**Aim of the exercise**
Repeat the entries without change, omitting the pictures.

Provided records section start

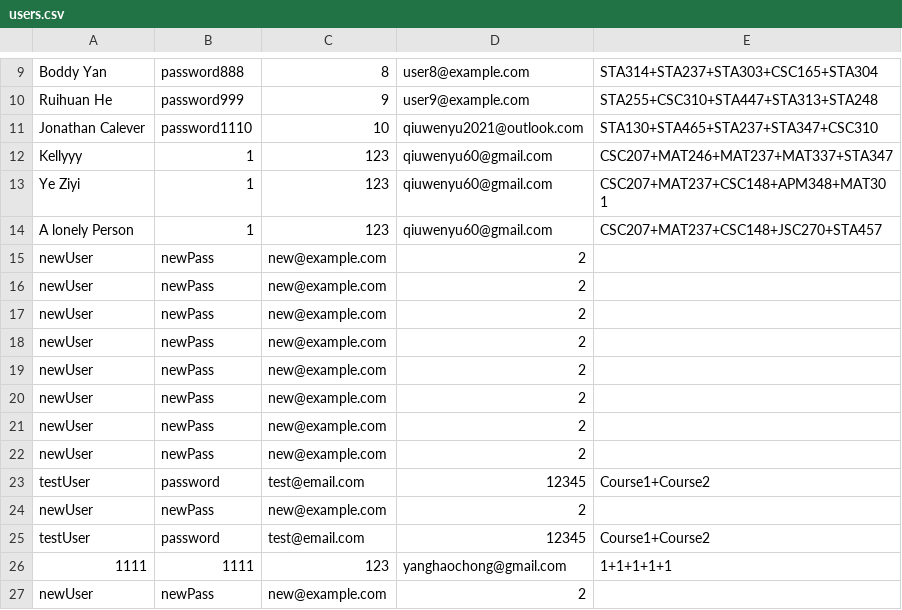
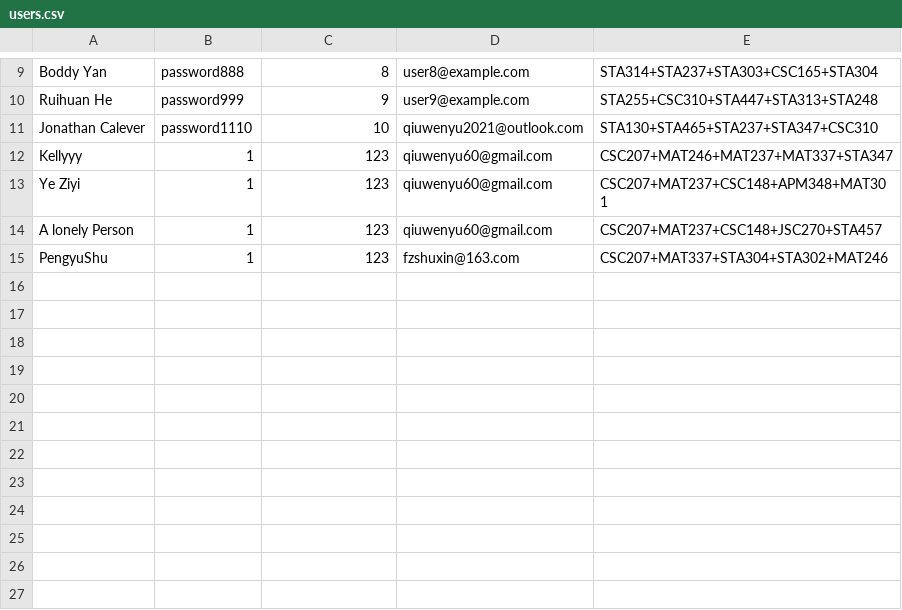
Before and after one commit to KellyQiuu/195Final, a CSV file: src/data_access/users.csv, drawn as a sheet; only a part is shown, gaps mark what is left out; removed rows and columns are numbered as before the commit, all else as after; the diff names each change by its address in the sheet, - before the commit and + after, or states it on an @@ line.

```diff
--- a/src/data_access/users.csv
+++ b/src/data_access/users.csv
-row 15: newUser | newPass | new@example.com | 2
-row 16: newUser | newPass | new@example.com | 2
-row 17: newUser | newPass | new@example.com | 2
-row 18: newUser | newPass | new@example.com | 2
-row 19: newUser | newPass | new@example.com | 2
-row 20: newUser | newPass | new@example.com | 2
-row 21: newUser | newPass | new@example.com | 2
-row 22: newUser | newPass | new@example.com | 2
-row 23: testUser | password | test@email.com | 12345 | Course1+Course2
-row 24: newUser | newPass | new@example.com | 2
-row 25: testUser | password | test@email.com | 12345 | Course1+Course2
-row 26: 1111 | 1111 | 123 | yanghaochong@gmail.com | 1+1+1+1+1
-row 27: newUser | newPass | new@example.com | 2
+row 15: PengyuShu | 1 | 123 | fzshuxin@163.com | CSC207+MAT337+STA304+STA302+MAT246
```
Also changed, not shown: 8 other files.
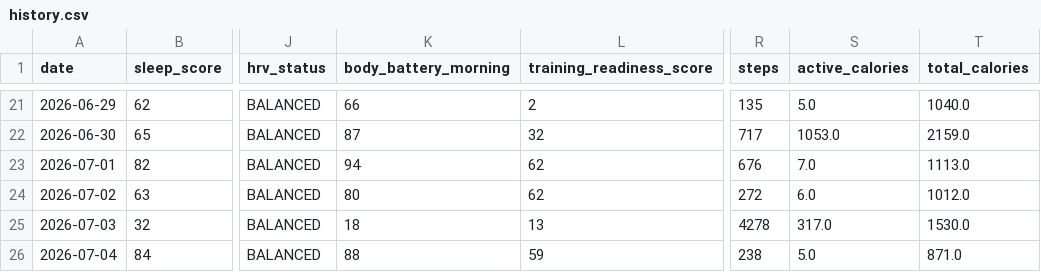
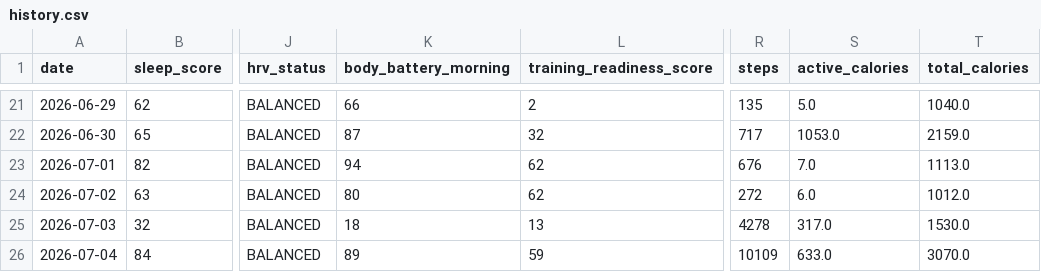
Before and after one commit to juliuskvx/julius-health, a CSV file: data/history.csv, drawn as a sheet; only a part is shown, gaps mark what is left out; the diff names each change by its address in the sheet, - before the commit and + after, or states it on an @@ line.

Commit message:
History update 2026-07-04

```diff
--- a/data/history.csv
+++ b/data/history.csv
-K26 (body_battery_morning): 88
+K26 (body_battery_morning): 89
-R26 (steps): 238
+R26 (steps): 10109
-S26 (active_calories): 5.0
+S26 (active_calories): 633.0
-T26 (total_calories): 871.0
+T26 (total_calories): 3070.0
```
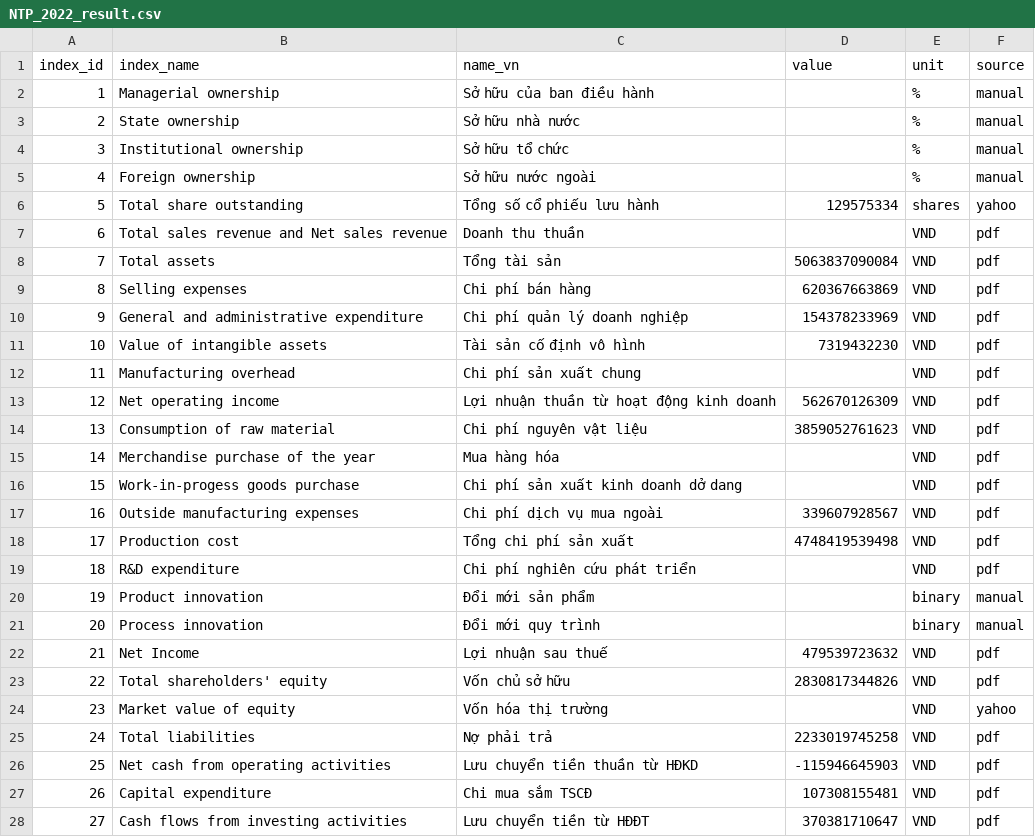
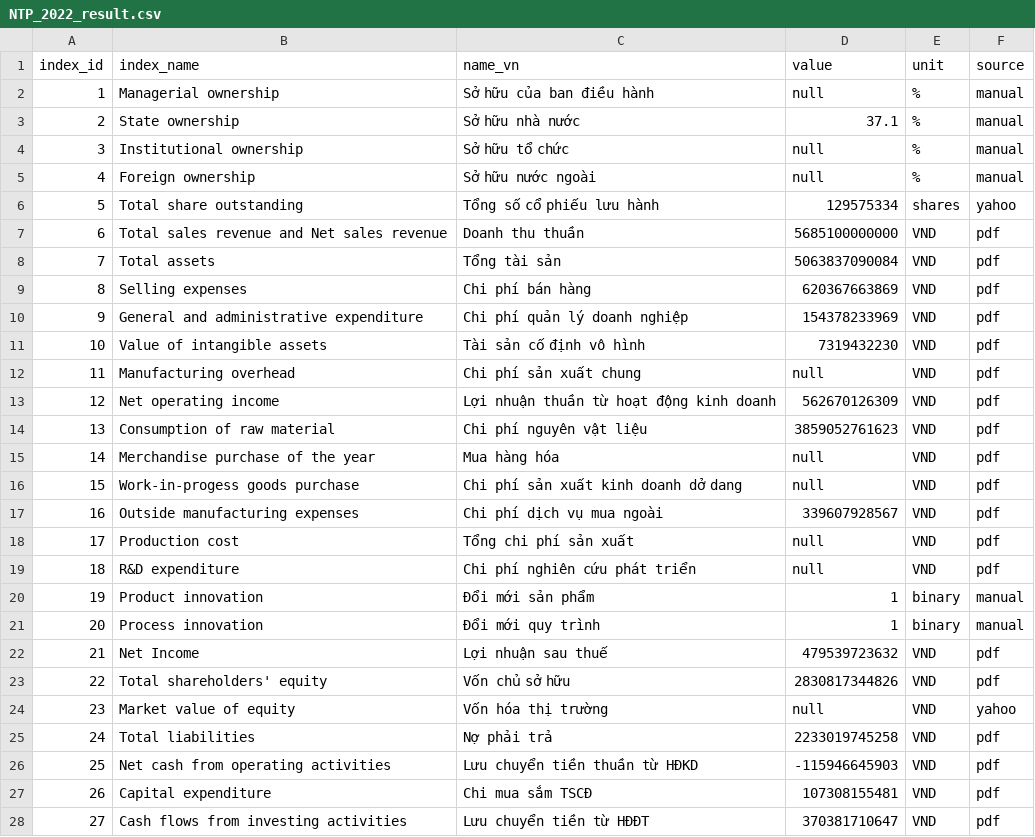
Before and after one commit to gianghoangson/Data-Analysis-Database, a CSV file: finance38/data/result/NTP_2022_result.csv, drawn as a sheet; only a part is shown; the diff covers the shown part only.

Commit message:
Update NTP_2022_result.csv with new financial data
Updated financial data for various metrics including ownership percentages and financial figures.

```diff
--- a/finance38/data/result/NTP_2022_result.csv
+++ b/finance38/data/result/NTP_2022_result.csv
@@ -1,8 +1,8 @@
 index_id,index_name,name_vn,value,unit,source
-1,Managerial ownership,Sở hữu của ban điều hành,,%,manual
-2,State ownership,Sở hữu nhà nước,,%,manual
-3,Institutional ownership,Sở hữu tổ chức,,%,manual
-4,Foreign ownership,Sở hữu nước ngoài,,%,manual
+1,Managerial ownership,Sở hữu của ban điều hành,null,%,manual
+2,State ownership,Sở hữu nhà nước,37.1,%,manual
+3,Institutional ownership,Sở hữu tổ chức,null,%,manual
+4,Foreign ownership,Sở hữu nước ngoài,null,%,manual
 5,Total share outstanding,Tổng số cổ phiếu lưu hành,129575334,shares,yahoo
-6,Total sales revenue and Net sales revenue,Doanh thu thuần,,VND,pdf
+6,Total sales revenue and Net sales revenue,Doanh thu thuần,5685100000000,VND,pdf
 7,Total assets,Tổng tài sản,5063837090084,VND,pdf
@@ -11,15 +11,15 @@
 10,Value of intangible assets,Tài sản cố định vô hình,7319432230,VND,pdf
-11,Manufacturing overhead,Chi phí sản xuất chung,,VND,pdf
+11,Manufacturing overhead,Chi phí sản xuất chung,null,VND,pdf
 12,Net operating income,Lợi nhuận thuần từ hoạt động kinh doanh,562670126309,VND,pdf
 13,Consumption of raw material,Chi phí nguyên vật liệu,3859052761623,VND,pdf
-14,Merchandise purchase of the year,Mua hàng hóa,,VND,pdf
-15,Work-in-progess goods purchase,Chi phí sản xuất kinh doanh dở dang,,VND,pdf
+14,Merchandise purchase of the year,Mua hàng hóa,null,VND,pdf
+15,Work-in-progess goods purchase,Chi phí sản xuất kinh doanh dở dang,null,VND,pdf
 16,Outside manufacturing expenses,Chi phí dịch vụ mua ngoài,339607928567,VND,pdf
-17,Production cost,Tổng chi phí sản xuất,4748419539498,VND,pdf
-18,R&D expenditure,Chi phí nghiên cứu phát triển,,VND,pdf
-19,Product innovation,Đổi mới sản phẩm,,binary,manual
-20,Process innovation,Đổi mới quy trình,,binary,manual
+17,Production cost,Tổng chi phí sản xuất,null,VND,pdf
+18,R&D expenditure,Chi phí nghiên cứu phát triển,null,VND,pdf
+19,Product innovation,Đổi mới sản phẩm,1,binary,manual
+20,Process innovation,Đổi mới quy trình,1,binary,manual
 21,Net Income,Lợi nhuận sau thuế,479539723632,VND,pdf
 22,Total shareholders' equity,Vốn chủ sở hữu,2830817344826,VND,pdf
-23,Market value of equity,Vốn hóa thị trường,,VND,yahoo
+23,Market value of equity,Vốn hóa thị trường,null,VND,yahoo
 24,Total liabilities,Nợ phải trả,2233019745258,VND,pdf
```
Also changed, not shown: 10 edited cells elsewhere in this file.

Provided records section end

**Output for this task**
Before and after one commit to KellyQiuu/195Final, a CSV file: src/data_access/users.csv, drawn as a sheet; only a part is shown, gaps mark what is left out; removed rows and columns are numbered as before the commit, all else as after; the diff names each change by its address in the sheet, - before the commit and + after, or states it on an @@ line.

```diff
--- a/src/data_access/users.csv
+++ b/src/data_access/users.csv
-row 15: newUser | newPass | new@example.com | 2
-row 16: newUser | newPass | new@example.com | 2
-row 17: newUser | newPass | new@example.com | 2
-row 18: newUser | newPass | new@example.com | 2
-row 19: newUser | newPass | new@example.com | 2
-row 20: newUser | newPass | new@example.com | 2
-row 21: newUser | newPass | new@example.com | 2
-row 22: newUser | newPass | new@example.com | 2
-row 23: testUser | password | test@email.com | 12345 | Course1+Course2
-row 24: newUser | newPass | new@example.com | 2
-row 25: testUser | password | test@email.com | 12345 | Course1+Course2
-row 26: 1111 | 1111 | 123 | yanghaochong@gmail.com | 1+1+1+1+1
-row 27: newUser | newPass | new@example.com | 2
+row 15: PengyuShu | 1 | 123 | fzshuxin@163.com | CSC207+MAT337+STA304+STA302+MAT246
```
Also changed, not shown: 8 other files.
Before and after one commit to juliuskvx/julius-health, a CSV file: data/history.csv, drawn as a sheet; only a part is shown, gaps mark what is left out; the diff names each change by its address in the sheet, - before the commit and + after, or states it on an @@ line.

Commit message:
History update 2026-07-04

```diff
--- a/data/history.csv
+++ b/data/history.csv
-K26 (body_battery_morning): 88
+K26 (body_battery_morning): 89
-R26 (steps): 238
+R26 (steps): 10109
-S26 (active_calories): 5.0
+S26 (active_calories): 633.0
-T26 (total_calories): 871.0
+T26 (total_calories): 3070.0
```
Before and after one commit to gianghoangson/Data-Analysis-Database, a CSV file: finance38/data/result/NTP_2022_result.csv, drawn as a sheet; only a part is shown; the diff covers the shown part only.

Commit message:
Update NTP_2022_result.csv with new financial data
Updated financial data for various metrics including ownership percentages and financial figures.

```diff
--- a/finance38/data/result/NTP_2022_result.csv
+++ b/finance38/data/result/NTP_2022_result.csv
@@ -1,8 +1,8 @@
 index_id,index_name,name_vn,value,unit,source
-1,Managerial ownership,Sở hữu của ban điều hành,,%,manual
-2,State ownership,Sở hữu nhà nước,,%,manual
-3,Institutional ownership,Sở hữu tổ chức,,%,manual
-4,Foreign ownership,Sở hữu nước ngoài,,%,manual
+1,Managerial ownership,Sở hữu của ban điều hành,null,%,manual
+2,State ownership,Sở hữu nhà nước,37.1,%,manual
+3,Institutional ownership,Sở hữu tổ chức,null,%,manual
+4,Foreign ownership,Sở hữu nước ngoài,null,%,manual
 5,Total share outstanding,Tổng số cổ phiếu lưu hành,129575334,shares,yahoo
-6,Total sales revenue and Net sales revenue,Doanh thu thuần,,VND,pdf
+6,Total sales revenue and Net sales revenue,Doanh thu thuần,5685100000000,VND,pdf
 7,Total assets,Tổng tài sản,5063837090084,VND,pdf
@@ -11,15 +11,15 @@
 10,Value of intangible assets,Tài sản cố định vô hình,7319432230,VND,pdf
-11,Manufacturing overhead,Chi phí sản xuất chung,,VND,pdf
+11,Manufacturing overhead,Chi phí sản xuất chung,null,VND,pdf
 12,Net operating income,Lợi nhuận thuần từ hoạt động kinh doanh,562670126309,VND,pdf
 13,Consumption of raw material,Chi phí nguyên vật liệu,3859052761623,VND,pdf
-14,Merchandise purchase of the year,Mua hàng hóa,,VND,pdf
-15,Work-in-progess goods purchase,Chi phí sản xuất kinh doanh dở dang,,VND,pdf
+14,Merchandise purchase of the year,Mua hàng hóa,null,VND,pdf
+15,Work-in-progess goods purchase,Chi phí sản xuất kinh doanh dở dang,null,VND,pdf
 16,Outside manufacturing expenses,Chi phí dịch vụ mua ngoài,339607928567,VND,pdf
-17,Production cost,Tổng chi phí sản xuất,4748419539498,VND,pdf
-18,R&D expenditure,Chi phí nghiên cứu phát triển,,VND,pdf
-19,Product innovation,Đổi mới sản phẩm,,binary,manual
-20,Process innovation,Đổi mới quy trình,,binary,manual
+17,Production cost,Tổng chi phí sản xuất,null,VND,pdf
+18,R&D expenditure,Chi phí nghiên cứu phát triển,null,VND,pdf
+19,Product innovation,Đổi mới sản phẩm,1,binary,manual
+20,Process innovation,Đổi mới quy trình,1,binary,manual
 21,Net Income,Lợi nhuận sau thuế,479539723632,VND,pdf
 22,Total shareholders' equity,Vốn chủ sở hữu,2830817344826,VND,pdf
-23,Market value of equity,Vốn hóa thị trường,,VND,yahoo
+23,Market value of equity,Vốn hóa thị trường,null,VND,yahoo
 24,Total liabilities,Nợ phải trả,2233019745258,VND,pdf
```
Also changed, not shown: 10 edited cells elsewhere in this file.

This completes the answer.